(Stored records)
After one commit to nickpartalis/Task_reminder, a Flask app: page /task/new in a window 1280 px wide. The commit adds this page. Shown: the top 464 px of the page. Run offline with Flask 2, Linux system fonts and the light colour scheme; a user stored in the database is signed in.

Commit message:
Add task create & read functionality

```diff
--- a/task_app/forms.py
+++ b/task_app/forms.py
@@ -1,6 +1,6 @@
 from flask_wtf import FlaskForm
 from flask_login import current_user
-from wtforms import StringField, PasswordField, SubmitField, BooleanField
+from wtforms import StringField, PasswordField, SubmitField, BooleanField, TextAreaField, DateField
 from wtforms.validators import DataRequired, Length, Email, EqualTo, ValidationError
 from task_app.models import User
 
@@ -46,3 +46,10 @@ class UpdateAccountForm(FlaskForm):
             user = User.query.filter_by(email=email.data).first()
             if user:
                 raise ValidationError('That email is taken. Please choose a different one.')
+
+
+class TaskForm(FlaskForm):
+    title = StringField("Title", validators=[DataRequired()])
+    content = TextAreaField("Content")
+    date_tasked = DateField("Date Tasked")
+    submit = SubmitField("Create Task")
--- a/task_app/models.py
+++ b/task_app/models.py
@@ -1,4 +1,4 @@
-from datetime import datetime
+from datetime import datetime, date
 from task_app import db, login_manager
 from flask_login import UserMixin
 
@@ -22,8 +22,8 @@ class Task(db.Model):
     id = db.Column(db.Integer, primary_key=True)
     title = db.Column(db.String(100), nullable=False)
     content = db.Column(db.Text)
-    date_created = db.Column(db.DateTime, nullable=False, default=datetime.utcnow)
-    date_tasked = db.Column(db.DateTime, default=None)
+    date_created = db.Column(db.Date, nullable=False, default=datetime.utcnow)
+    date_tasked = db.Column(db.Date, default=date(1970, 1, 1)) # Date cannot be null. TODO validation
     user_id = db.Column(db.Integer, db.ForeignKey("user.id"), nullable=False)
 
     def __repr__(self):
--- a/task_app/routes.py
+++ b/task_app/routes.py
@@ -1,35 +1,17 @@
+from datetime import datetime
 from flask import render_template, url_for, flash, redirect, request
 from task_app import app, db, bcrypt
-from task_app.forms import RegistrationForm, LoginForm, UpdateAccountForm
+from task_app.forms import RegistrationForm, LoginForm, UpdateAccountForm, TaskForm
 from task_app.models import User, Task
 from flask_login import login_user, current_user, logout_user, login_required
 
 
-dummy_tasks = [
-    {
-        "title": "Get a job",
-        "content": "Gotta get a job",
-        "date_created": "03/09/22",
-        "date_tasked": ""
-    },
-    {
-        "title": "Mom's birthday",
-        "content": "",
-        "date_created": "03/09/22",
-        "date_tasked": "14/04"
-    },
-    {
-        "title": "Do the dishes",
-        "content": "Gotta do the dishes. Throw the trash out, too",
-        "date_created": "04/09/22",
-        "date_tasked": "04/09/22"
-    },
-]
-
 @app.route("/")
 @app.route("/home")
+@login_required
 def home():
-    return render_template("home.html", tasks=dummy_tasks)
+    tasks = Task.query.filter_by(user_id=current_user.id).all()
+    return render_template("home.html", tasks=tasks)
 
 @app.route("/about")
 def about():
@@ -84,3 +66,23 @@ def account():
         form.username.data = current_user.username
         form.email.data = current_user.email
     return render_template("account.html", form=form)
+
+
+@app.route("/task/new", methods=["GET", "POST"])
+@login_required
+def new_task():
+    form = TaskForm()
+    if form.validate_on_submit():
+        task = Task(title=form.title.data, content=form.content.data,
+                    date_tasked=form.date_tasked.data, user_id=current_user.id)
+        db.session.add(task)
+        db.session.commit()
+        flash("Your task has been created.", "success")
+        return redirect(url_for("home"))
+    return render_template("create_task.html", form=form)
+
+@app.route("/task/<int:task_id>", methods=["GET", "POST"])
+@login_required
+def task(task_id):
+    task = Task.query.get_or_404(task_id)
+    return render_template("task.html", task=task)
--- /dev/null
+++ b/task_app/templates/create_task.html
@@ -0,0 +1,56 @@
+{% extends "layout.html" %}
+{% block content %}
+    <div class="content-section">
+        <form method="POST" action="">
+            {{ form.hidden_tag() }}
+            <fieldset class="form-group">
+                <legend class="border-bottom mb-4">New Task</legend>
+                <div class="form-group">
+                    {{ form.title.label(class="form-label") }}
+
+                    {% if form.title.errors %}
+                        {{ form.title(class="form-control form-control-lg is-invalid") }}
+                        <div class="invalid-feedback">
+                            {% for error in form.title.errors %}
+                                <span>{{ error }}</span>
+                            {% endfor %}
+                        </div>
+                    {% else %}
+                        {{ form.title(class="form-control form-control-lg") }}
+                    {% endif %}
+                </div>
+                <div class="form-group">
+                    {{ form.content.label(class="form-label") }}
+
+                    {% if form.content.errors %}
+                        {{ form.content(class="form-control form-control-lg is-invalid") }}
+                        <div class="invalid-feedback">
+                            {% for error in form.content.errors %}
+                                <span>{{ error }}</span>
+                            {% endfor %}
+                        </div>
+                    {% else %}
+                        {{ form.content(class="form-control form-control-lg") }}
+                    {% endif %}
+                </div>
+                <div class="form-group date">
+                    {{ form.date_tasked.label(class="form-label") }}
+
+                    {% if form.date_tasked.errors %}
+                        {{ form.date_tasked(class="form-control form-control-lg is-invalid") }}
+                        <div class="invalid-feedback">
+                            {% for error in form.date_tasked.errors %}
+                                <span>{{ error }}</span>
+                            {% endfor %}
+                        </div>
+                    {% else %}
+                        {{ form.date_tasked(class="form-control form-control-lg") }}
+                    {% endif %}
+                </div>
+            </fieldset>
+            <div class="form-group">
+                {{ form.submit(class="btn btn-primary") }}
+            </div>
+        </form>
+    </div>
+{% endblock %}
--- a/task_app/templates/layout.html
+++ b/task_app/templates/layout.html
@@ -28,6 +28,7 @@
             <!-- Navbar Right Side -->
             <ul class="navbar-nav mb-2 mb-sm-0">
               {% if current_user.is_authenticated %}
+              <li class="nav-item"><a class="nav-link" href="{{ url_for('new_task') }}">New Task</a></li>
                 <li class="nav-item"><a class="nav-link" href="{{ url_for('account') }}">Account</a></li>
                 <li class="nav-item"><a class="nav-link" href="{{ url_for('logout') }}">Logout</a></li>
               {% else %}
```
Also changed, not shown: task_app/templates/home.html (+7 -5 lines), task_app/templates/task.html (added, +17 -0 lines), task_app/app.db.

*What to work on*:
Return a copy of every line in the records that includes the string "group".

*Result for this exercise*:
+            <fieldset class="form-group">
+                <div class="form-group">
+                <div class="form-group">
+                <div class="form-group date">
+            <div class="form-group">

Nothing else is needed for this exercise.